Marge was the driving force behind the fund raising efforts for the construction of the fernery, which was officially opened in December 1987.

The Fernery boasts one of New Zealand’s largest collections of native ferns found in New Zealand and its offshore islands.  It has three shade houses and a linking tunnel, ponds and a small waterfall and courtyard area.

Some of the history of Whangarei has been incorporated in to the construction of the Fernery. 

Kerb stones from the old style Rathbone Street edge many of the gardens and pools, bricks from the former Town Hall on Bank Street have been used as paving, and wall stones used around the town in the 1920's have also been utiilised in the complex. 

1995 saw the construction of a purpose built adobe-brick Filmy Fernhouse structure. It is climate controlled to provide the cool, moist, high humidity conditions loved by the small translucent leaved filmy ferns. 

The filmy fernhouse has ponds with waterfalls, a display board with the 'Fern of the Month' information and a photo history of the development of the filmy fernhouse. This addition was named in honour of Fin Bruce, a local fern enthusiast.

Photograph of a Peace lily. The Snow Conservatory

The Snow Conservatory, built in 1970, was named in memory of Stanley John Snow M.B.E, a well known local citizen, to honour his valuable contribution to the city over many years in civic and other fields. 

Now home to a wonderful collection of tropical and subtropical plants the conservatory is the perfect spot to take time out of your day and whisk yourself off to a tropical hideaway complete with birdsong and the gentle cascade of the waterfall.

Photograph of a cactus. The Cactus House

The recently refurbished Cactus House uses passive solar heating to recreate the hot arid conditions that cacti and succulents revel in.

A stunning photo montage transforms the walls into an authentic desert landscape, providing the perfect foil for a fascinating collection of desert plants.


Map Legend

Botanica Whangarei
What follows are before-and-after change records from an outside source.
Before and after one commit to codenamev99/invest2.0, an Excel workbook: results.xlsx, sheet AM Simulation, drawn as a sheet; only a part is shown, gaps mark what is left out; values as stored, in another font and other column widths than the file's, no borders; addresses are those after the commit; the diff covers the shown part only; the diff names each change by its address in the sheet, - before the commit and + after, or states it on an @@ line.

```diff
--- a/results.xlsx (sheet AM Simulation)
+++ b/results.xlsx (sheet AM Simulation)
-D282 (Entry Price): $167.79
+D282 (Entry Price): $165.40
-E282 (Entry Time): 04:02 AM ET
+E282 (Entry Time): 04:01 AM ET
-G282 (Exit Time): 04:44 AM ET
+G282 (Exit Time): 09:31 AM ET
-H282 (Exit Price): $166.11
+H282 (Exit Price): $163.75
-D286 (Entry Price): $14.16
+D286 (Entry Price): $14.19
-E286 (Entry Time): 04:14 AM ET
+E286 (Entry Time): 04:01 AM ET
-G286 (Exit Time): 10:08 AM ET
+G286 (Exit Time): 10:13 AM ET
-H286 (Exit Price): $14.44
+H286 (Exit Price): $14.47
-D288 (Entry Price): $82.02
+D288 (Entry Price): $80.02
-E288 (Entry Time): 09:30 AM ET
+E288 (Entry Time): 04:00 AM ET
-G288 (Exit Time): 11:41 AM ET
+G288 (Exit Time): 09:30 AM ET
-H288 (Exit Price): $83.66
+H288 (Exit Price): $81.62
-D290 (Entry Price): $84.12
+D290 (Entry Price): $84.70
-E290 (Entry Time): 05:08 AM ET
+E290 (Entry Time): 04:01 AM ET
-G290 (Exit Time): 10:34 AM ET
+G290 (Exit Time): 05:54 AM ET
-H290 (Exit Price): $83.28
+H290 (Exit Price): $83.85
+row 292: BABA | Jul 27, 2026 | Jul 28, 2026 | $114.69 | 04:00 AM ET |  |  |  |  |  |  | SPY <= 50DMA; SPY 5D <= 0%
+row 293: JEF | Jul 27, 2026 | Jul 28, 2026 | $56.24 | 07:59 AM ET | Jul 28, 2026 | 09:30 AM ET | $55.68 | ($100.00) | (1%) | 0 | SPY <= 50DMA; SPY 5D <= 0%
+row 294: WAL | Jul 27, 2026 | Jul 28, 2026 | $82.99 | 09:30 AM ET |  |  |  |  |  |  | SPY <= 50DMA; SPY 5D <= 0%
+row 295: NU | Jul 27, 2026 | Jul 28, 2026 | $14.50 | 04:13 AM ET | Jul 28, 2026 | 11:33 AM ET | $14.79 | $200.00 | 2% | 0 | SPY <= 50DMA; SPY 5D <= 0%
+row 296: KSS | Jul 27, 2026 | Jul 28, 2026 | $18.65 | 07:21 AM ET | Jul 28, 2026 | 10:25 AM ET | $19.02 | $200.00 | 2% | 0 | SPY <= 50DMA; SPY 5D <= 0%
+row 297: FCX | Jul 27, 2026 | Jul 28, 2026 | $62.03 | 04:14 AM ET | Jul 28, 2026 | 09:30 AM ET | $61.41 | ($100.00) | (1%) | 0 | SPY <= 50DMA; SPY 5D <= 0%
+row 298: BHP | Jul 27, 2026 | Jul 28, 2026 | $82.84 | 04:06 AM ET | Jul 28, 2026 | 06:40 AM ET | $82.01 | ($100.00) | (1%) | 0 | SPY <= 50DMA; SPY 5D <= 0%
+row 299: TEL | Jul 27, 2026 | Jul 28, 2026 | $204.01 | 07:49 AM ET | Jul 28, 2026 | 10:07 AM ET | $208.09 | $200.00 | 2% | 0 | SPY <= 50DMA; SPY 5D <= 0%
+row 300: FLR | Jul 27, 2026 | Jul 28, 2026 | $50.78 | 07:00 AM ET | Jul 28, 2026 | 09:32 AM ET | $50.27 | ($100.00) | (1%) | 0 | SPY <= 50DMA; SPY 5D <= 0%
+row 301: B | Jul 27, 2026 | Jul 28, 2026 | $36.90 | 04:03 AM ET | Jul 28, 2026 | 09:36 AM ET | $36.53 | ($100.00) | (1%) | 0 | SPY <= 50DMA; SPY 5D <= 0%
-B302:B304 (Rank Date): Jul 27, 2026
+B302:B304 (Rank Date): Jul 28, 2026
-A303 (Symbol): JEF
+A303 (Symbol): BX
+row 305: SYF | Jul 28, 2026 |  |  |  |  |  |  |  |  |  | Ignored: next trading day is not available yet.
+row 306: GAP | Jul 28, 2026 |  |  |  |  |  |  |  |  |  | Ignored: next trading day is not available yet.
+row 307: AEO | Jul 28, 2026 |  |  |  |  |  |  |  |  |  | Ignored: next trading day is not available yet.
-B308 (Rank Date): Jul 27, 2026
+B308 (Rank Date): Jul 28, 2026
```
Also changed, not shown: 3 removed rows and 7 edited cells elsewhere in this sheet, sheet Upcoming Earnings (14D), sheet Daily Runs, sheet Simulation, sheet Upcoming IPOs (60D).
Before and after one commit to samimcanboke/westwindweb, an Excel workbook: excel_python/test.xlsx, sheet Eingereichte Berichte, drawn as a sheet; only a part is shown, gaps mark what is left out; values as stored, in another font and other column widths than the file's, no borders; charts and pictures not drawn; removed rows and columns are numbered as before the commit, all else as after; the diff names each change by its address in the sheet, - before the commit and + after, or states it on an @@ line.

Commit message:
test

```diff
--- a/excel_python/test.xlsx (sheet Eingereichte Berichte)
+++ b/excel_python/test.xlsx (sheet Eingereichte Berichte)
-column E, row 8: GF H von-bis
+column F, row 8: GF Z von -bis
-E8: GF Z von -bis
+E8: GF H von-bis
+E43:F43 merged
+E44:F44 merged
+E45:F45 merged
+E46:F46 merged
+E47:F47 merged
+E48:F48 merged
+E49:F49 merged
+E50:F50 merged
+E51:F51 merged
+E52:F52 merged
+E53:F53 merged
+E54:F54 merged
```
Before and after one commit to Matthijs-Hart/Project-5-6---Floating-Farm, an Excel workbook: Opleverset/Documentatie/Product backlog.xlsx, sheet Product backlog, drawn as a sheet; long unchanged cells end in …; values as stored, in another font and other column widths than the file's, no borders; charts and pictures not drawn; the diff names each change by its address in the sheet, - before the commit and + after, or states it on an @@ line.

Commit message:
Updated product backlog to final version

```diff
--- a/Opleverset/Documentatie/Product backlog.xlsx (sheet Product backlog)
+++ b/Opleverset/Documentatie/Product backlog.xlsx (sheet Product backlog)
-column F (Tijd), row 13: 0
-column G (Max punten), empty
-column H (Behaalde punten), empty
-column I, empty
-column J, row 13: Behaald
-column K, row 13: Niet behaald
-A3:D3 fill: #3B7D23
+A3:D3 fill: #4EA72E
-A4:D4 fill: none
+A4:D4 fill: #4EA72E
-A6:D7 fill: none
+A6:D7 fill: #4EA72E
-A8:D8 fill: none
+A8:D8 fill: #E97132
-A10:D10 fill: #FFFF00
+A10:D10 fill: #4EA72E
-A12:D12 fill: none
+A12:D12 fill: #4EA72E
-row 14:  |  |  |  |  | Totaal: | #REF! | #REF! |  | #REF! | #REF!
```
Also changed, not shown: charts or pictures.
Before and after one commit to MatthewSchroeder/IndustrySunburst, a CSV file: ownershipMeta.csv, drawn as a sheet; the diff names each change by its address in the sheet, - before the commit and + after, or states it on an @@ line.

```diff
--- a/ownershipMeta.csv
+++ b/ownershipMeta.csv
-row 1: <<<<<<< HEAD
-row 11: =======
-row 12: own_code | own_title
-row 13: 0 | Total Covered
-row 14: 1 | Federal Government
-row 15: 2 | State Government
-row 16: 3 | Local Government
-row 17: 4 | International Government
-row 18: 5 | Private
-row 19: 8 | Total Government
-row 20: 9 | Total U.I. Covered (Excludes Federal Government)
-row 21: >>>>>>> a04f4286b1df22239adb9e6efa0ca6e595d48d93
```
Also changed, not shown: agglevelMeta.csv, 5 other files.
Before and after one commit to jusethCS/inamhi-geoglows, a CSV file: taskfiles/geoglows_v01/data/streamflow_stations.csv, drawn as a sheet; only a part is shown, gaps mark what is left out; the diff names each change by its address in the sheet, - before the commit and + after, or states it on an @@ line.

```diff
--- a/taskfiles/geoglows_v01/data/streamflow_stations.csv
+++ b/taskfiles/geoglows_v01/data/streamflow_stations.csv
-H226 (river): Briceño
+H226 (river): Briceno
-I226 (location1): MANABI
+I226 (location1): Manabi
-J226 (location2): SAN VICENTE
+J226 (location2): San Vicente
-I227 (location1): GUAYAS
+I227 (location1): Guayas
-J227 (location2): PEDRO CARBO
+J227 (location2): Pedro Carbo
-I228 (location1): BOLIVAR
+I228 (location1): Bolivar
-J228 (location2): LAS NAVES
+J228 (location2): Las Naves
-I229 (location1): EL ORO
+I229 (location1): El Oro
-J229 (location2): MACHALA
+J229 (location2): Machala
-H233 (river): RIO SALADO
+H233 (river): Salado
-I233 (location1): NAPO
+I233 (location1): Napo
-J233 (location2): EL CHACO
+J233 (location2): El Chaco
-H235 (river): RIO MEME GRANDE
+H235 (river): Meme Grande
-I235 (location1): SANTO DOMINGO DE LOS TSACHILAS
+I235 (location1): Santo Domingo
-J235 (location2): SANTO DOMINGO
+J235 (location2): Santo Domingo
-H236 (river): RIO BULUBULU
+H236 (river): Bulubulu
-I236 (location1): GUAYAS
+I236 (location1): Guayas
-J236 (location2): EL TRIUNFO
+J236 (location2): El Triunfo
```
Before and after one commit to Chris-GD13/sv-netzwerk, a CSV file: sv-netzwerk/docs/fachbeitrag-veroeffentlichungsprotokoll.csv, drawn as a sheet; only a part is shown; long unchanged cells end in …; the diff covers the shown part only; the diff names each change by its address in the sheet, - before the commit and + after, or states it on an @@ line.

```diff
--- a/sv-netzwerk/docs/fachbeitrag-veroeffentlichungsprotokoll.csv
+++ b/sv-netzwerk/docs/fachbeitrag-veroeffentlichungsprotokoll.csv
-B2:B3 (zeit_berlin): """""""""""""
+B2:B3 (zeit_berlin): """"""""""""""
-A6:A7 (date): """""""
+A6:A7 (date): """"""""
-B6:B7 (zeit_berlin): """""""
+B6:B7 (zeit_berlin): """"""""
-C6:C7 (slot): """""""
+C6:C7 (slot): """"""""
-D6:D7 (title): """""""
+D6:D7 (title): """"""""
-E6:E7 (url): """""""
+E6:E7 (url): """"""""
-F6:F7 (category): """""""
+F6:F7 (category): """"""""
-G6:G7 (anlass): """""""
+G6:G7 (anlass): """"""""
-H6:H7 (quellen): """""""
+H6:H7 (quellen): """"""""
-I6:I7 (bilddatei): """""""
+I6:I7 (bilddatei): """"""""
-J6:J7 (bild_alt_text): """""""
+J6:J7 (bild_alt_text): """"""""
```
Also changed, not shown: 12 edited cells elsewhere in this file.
Whangarei District Council owns this website and the information, images and photographs in it are subject to copyright. No portion may be copied or republished without prior permission of Whangarei District Council. We have made every reasonable effort to provide accurate and reliable information. The use of any information is at the website visitor’s own risk and discretion.